With intricate, spongy ripples and umbrella tops, some dainty with slender stems, others thick, tan, or red-hued, the sculptural beauty of mushrooms caught the eye of Tyler Akabane early on. “They have a mystique about them,” he says. The 37-year-old Swampscott native has been foraging for mushrooms for years, leading tours, and selling rare fungi to local restaurants. When the pandemic closed the businesses, he launched a home delivery service, Mushrooms For My Friends. Now, Akabane recently opened The Mushroom Shop in Somerville. Handmade sketches on the picture window first draw you into the homey store. A steady stream of customers come to explore the gathering of wild and cultivated mushrooms in the glass display case. Certain ones are grown in Massachusetts, others around the country. Some visitors are amateur mycologists; others just inquisitive. “There’s something fascinating about mushrooms that captures your attention,” says Akabane. He eagerly shares his expertise to help you make sense of the fungi and how to cook with them: wild morels, porcinis, mousserons, cultivated exotic king oysters, lion’s manes, maitakes, and more. Several shelves are lined with ingredients that pair well with their woodsy, meaty, nutty, umami flavors: oils and spices, jars and bottles of craft soy sauce, honey, and fermented veggies. Fresh seasonal vegetables, like asparagus and fiddleheads, are available too. As for the mushrooms, Akabane believes, “People are taught to be afraid of picking wild fungi,” he says. “That’s because they haven’t familiarized themselves with mushrooms to learn which ones are deadly or not.” (½ pound wild morels, $22.50; 1 pound wild and exotic cultivated mushrooms, starting at $15 a pound and up). 433 Medford St., Somerville, 617-718-0570, mushroomsformyfriends.com. The store is open Wednesday to Saturday.

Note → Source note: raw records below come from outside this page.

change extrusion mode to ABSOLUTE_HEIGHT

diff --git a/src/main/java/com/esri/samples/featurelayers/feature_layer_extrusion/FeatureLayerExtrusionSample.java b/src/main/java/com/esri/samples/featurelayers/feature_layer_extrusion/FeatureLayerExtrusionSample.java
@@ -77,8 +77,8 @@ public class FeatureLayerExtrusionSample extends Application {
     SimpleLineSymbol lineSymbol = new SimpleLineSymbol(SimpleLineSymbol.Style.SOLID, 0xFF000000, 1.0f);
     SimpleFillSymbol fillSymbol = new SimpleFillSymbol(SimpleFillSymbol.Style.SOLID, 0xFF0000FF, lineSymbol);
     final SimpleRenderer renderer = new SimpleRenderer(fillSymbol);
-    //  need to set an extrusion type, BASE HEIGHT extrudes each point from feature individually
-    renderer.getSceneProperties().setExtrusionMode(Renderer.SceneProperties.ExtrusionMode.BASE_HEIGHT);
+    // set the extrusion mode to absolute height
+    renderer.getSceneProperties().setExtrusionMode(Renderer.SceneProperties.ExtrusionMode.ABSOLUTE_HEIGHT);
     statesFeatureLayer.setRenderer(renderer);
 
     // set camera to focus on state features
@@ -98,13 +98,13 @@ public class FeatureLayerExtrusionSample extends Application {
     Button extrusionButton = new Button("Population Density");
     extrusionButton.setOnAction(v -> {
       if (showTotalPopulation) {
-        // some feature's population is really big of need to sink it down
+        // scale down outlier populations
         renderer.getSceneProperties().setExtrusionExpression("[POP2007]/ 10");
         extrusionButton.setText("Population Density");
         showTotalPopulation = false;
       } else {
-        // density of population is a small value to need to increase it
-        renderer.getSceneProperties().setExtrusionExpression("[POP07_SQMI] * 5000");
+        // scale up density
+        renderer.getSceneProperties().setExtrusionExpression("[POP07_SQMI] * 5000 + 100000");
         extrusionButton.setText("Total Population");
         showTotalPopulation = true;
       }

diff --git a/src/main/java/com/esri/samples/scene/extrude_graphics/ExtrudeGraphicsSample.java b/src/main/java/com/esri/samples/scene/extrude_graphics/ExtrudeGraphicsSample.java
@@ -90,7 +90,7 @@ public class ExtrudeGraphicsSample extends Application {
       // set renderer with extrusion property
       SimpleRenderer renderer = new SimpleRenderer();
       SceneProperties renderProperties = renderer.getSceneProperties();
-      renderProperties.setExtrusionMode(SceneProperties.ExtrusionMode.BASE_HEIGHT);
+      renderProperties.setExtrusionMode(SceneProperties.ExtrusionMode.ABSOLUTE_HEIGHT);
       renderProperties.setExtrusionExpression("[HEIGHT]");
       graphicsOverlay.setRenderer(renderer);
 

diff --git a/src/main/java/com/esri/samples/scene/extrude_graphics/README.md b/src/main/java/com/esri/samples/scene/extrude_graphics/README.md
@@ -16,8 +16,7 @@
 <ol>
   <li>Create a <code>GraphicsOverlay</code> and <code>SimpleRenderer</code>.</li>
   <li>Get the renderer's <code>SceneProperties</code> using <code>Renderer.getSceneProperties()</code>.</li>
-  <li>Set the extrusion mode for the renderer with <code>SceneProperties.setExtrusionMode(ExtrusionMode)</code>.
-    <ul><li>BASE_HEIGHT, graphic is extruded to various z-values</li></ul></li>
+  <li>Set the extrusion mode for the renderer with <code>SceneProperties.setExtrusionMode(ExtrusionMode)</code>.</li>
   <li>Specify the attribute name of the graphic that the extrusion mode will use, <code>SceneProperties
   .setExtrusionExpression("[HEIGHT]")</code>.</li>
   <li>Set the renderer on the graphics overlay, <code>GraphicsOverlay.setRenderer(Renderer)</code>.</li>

ANN TRIEGER KURLAND
Ann Trieger Kurland can be reached at firstname.lastname@example.org.